Near-surface seabed characterisation in deep water using shallow penetrometers
Characterising the mechanical response of soft surficial soil in deep water is difficult using conventional probe tests (CPT and T-bar) performed from a surface vessel due to the low strength of the soil. For the same reason, capture and recovery of tube samples or box cores that are then subjected to conventional laboratory tests (e.g. simple shear, triaxial) may suffer from significant sampling induced disturbance. An alternative approach is to measure the near-surface soil properties in deep water by using shallow penetrometers, such as the hemiball and toroid developed at COFS. The aim of the project is to develop our understanding of these devices.
With suitable interpretation techniques shallow penetrometers are envisaged to be able to measure and infer parameters to describe: (i) penetration resistance, (ii) pore pressure dissipation and (iii) axial friction developed during axial and torsional loading.

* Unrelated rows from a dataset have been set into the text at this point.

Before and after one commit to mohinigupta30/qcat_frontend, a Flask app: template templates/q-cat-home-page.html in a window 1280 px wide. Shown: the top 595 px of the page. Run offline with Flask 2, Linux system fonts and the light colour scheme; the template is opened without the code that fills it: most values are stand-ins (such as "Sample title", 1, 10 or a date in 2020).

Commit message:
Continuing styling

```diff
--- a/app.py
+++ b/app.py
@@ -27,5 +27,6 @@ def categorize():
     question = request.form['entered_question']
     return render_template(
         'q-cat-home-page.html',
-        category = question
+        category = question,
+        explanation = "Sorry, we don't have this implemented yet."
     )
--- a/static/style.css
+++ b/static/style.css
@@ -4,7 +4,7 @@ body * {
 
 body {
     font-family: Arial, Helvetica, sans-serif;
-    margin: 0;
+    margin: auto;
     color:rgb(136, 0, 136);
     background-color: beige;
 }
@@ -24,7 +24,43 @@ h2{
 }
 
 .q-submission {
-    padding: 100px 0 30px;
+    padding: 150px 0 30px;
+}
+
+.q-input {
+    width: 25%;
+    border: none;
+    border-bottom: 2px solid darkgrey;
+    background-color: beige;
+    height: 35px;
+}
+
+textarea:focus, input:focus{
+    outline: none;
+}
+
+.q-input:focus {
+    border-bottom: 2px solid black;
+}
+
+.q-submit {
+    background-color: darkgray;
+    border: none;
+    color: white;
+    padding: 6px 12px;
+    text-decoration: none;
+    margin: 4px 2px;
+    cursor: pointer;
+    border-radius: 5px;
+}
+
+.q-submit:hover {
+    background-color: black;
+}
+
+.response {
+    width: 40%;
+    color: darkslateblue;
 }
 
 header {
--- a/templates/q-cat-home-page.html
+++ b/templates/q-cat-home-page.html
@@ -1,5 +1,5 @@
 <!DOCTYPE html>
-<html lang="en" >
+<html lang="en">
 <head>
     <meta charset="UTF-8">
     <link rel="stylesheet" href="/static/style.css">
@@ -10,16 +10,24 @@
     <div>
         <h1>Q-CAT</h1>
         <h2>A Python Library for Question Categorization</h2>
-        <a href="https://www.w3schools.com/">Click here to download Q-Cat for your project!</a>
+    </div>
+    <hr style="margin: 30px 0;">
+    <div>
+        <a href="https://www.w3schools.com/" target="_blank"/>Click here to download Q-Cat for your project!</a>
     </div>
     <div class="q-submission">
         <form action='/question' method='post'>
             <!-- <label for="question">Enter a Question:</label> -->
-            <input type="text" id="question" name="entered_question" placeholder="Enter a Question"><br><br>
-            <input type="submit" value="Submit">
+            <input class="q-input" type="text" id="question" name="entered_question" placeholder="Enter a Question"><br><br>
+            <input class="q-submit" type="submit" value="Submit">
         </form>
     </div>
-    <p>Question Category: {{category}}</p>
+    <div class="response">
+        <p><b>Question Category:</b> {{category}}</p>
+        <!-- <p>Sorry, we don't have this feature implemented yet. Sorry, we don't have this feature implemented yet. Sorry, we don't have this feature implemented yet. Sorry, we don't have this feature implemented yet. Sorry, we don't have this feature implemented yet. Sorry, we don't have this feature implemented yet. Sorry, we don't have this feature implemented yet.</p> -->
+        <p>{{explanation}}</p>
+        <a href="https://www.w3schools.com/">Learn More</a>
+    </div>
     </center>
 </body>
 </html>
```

The aim is to develop our understanding of these devices such that their response can be used to directly predict the performance of offshore structures, such as surface pipelines.